When a marriage has broken down one of the first thoughts is often around the finances. Interestingly, you do not need to agree on a financial settlement during your divorce. You can do this at any time before or afterwards, although there are good reasons why you should do this during your divorce.

Firstly, don’t be concerned that the reason for your divorce will adversely affect your financial settlement as this usually only happens where serious and impactful behaviour takes place. Although this does not affect the financial settlement aspect of your divorce, it will potentially affect your access to your children and may mean that you will not be the main carer.

Secondly, any financial settlement in a divorce is based on a number of different factors that will be taken into account by the judge making the order. He will consider:

  • Your earnings and your ex-spouse’s earnings, both of your needs and also both your assets

  • What your standard of living was before your marriage broke down

  • The length of your marriage and your age

  • What contribution did your ex-spouse and you made to the marriage, such as looking after the home and the children

You can see therefore why each case is different and why the family courts are allowed discretion in making financial awards as the outcomes are not usually straightforward.

You should also factor into any financial settlement items such as your pensions. This element can easily be forgotten and could be a large sum of money. You can also ask for a life insurance policy on your ex-spouse to protect you and your children in case he or she dies and therefore any maintenance payments would stop. You can negotiate this insurance payment as part of your financial settlement.

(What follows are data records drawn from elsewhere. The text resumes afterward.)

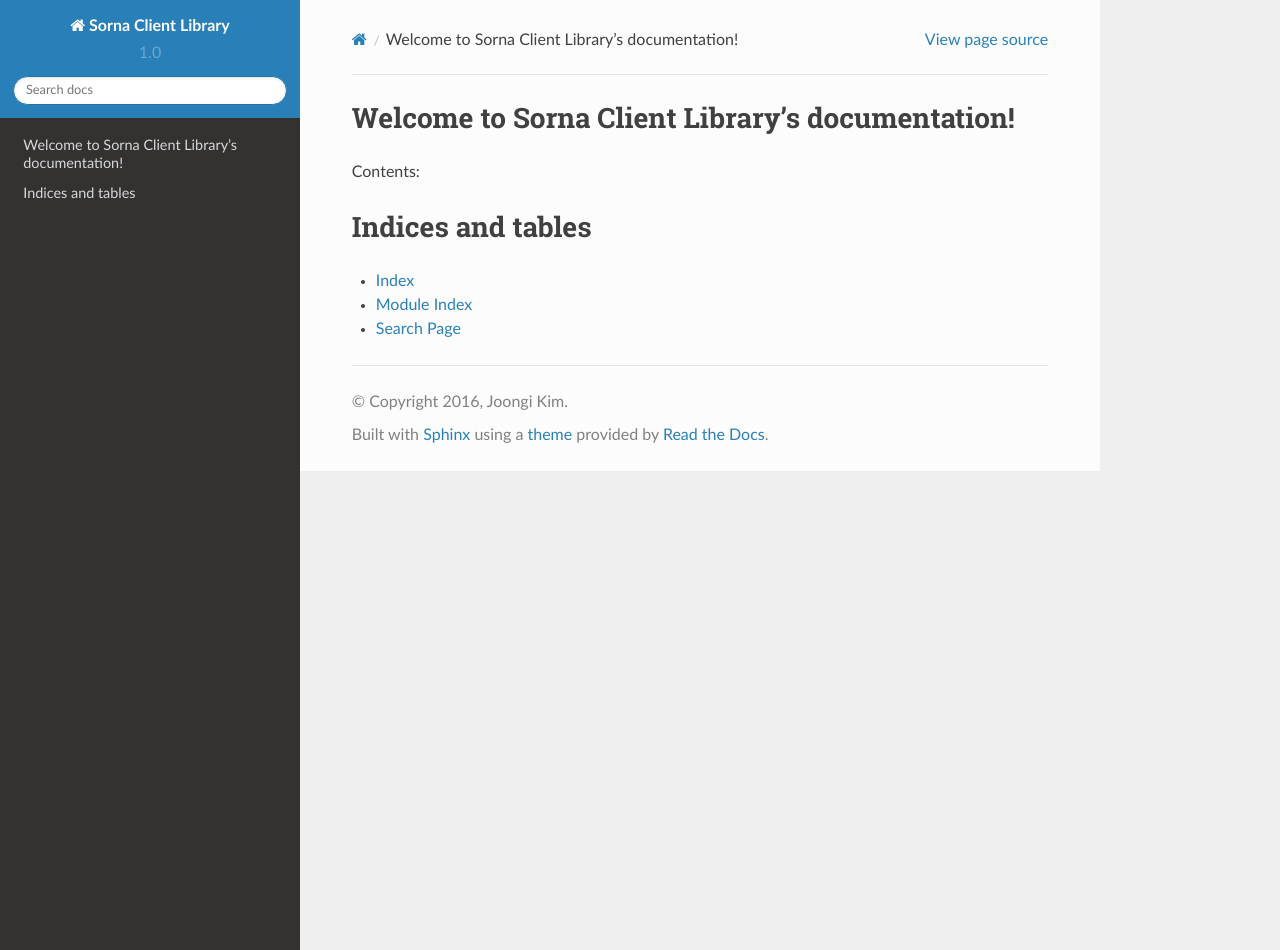
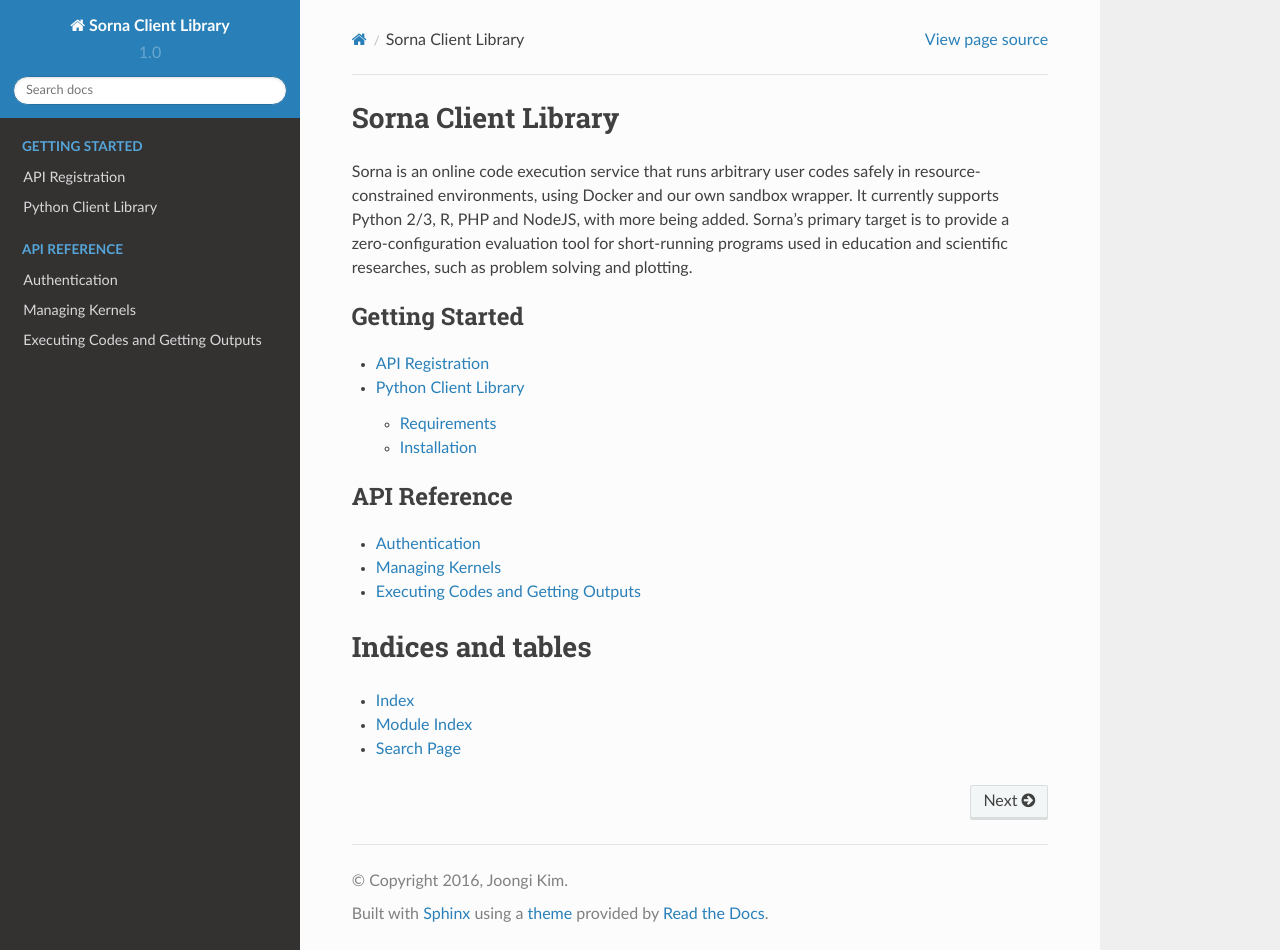
Before and after one commit to lablup/aiotusclient, a Sphinx documentation site: the page built from docs/index.rst, in a window 1280 px wide and 950 px high. Built offline with Sphinx 7.4.7 and the Read the Docs theme 2.0.0, drawn with Linux system fonts in a browser that asks for light colours.

Commit message:
Create skeleton for docs

```diff
--- /dev/null
+++ b/docs/api/index.rst
@@ -0,0 +1,10 @@
+Authentication
+==============
+
+
+Managing Kernels
+================
+
+
+Executing Codes and Getting Outputs
+===================================
--- a/docs/conf.py
+++ b/docs/conf.py
@@ -111,7 +111,11 @@
 # a list of builtin themes.
 #html_theme = 'alabaster'
 if not on_rtd:  # only import and set the theme if we're building docs locally
-    import sphinx_rtd_theme
+    try:
+        import sphinx_rtd_theme
+    except ImportError:
+        print('Please do pip install sphinx-rtd-theme first.', file=sys.stderr)
+        sys.exit(1)
     html_theme = 'sphinx_rtd_theme'
     html_theme_path = [sphinx_rtd_theme.get_html_theme_path()]
 
--- /dev/null
+++ b/docs/gsg/clientlib.rst
@@ -0,0 +1,10 @@
+Python Client Library
+=====================
+
+
+Requirements
+------------
+
+
+Installation
+------------
--- /dev/null
+++ b/docs/gsg/registration.rst
@@ -0,0 +1,2 @@
+API Registration
+================
--- a/docs/index.rst
+++ b/docs/index.rst
@@ -3,14 +3,30 @@
    You can adapt this file completely to your liking, but it should at least
    contain the root `toctree` directive.
 
-Welcome to Sorna Client Library's documentation!
-================================================
+Sorna Client Library
+====================
 
-Contents:
+Sorna is an online code execution service that runs arbitrary user codes
+safely in resource-constrained environments, using Docker and our own sandbox
+wrapper.
+It currently supports Python 2/3, R, PHP and NodeJS, with more being added.
+Sorna's primary target is to provide a zero-configuration evaluation tool for
+short-running programs used in education and scientific researches, such as
+problem solving and plotting.
+
 
 .. toctree::
    :maxdepth: 2
+   :caption: Getting Started
 
+   gsg/registration
+   gsg/clientlib
+
+.. toctree::
+   :maxdepth: 2
+   :caption: API Reference
+
+   api/index
 
 
 Indices and tables
```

Once the court has ordered your spouse to pay maintenance, they must do so. If they don’t, you can go back to the court and ask for an order to make them pay the necessary money. This is usually done with an attachment of an earnings order, where your ex-spouse’s employer pays you directly.

In addition, if your ex-spouse is also paying child maintenance and stops paying, you should get legal advice as soon as possible.

The information provided in this article is not intended to constitute professional advice and you should take full and comprehensive legal, accountancy or financial advice as appropriate on your individual circumstances by a fully qualified Solicitor, Accountant or Financial Advisor/Mortgage Broker before you embark on any course of action.





Shak Inayat

Solicitor

0207 183 2898